"The Role of Border Carbon Adjustment in Unilateral Climate Policy: Insights from a Model-Comparison Study—Summary"
In the absence of an effective global agreement to reduce carbon emissions, some industrialized countries have taken unilateral action to reduce emissions. However, unilateral carbon policy can lead to leakage of carbon emissions and precludes abating emissions where such abatement would be least expensive (possibly in other countries). Border carbon adjustment (BCA) is one policy option to mitigate these two disadvantages of unilateral action, but the effectiveness of these measures remains unclear. Comparing the results of simulated carbon policy and BCA in multiple computable general equilibrium (CGE) models of the global economy offers several estimates of the effectiveness of BCA.
"The Role of Border Carbon Adjustment in Unilateral Climate Policy: Insights from a Model-Comparison Study"
A new Harvard-Project Discussion Paper examines the relationships between domestic climate policy and trade. The study compares the output of a range of economic models, using the methodology of the Energy Modeling Forum (EMF).

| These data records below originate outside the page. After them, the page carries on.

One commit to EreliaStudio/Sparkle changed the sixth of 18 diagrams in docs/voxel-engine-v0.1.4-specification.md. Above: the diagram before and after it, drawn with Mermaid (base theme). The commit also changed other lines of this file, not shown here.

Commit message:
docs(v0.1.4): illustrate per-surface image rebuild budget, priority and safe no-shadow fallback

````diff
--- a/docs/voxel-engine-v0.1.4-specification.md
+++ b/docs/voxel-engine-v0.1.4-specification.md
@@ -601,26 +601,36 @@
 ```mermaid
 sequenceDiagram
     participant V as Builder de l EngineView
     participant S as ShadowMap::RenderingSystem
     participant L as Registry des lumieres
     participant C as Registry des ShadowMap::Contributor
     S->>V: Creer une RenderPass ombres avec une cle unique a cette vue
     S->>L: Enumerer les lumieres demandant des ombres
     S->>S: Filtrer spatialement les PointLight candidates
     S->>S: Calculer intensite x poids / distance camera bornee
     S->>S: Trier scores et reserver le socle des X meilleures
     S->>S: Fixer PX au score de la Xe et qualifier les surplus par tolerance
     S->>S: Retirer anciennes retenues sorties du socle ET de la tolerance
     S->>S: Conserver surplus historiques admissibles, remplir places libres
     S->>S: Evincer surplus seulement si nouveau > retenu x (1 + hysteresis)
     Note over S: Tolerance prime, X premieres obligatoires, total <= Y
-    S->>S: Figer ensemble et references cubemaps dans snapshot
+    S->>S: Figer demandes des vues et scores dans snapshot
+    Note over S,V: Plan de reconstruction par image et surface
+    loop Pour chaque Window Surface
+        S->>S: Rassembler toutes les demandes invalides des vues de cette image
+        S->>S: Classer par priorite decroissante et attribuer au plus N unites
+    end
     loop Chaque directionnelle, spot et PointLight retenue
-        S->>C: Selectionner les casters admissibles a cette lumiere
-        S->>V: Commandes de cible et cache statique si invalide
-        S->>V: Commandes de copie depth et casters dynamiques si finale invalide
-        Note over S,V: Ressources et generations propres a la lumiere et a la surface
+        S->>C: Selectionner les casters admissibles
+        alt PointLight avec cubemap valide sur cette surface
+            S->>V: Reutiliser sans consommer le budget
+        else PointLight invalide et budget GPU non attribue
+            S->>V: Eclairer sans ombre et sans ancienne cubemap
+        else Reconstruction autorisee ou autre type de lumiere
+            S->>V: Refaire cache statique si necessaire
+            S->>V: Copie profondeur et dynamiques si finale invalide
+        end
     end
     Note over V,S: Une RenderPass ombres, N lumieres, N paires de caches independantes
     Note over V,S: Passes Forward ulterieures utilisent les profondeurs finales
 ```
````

Recent growth in carbon dioxide emissions from China's energy sector has exceeded expectations. In a major US government study of future emissions released in 2007, participating models appear to have substantially underestimated the near-term rate of increase in China's emissions. We present a recalibration of one of those models to be consistent with both current observations and historical development patterns. The implications of the new specification for the feasibility of commonly discussed stabilization targets, particularly when considering incomplete global participation, are profound. Unless China's emissions begin to depart soon from their (newly projected) business-as-usual path, stringent stabilization goals may be unattainable. The current round of global policy negotiations must engage China and other developing countries, not to the exclusion of emissions reductions in the developed world and possibly with the help of significant financial incentives, if such goals are to be achieved. It is in all nations' interests to work cooperatively to limit our interference with the global climate.
"Revised Emissions Growth Projections for China: Why Post-Kyoto Climate Policy Must Look East—Summary"
This paper presents updated global emissions projections after taking into account recent trends in China. The results suggest that even the most up-to-date international forecasts may still underestimate potential emissions growth, especially among developing countries.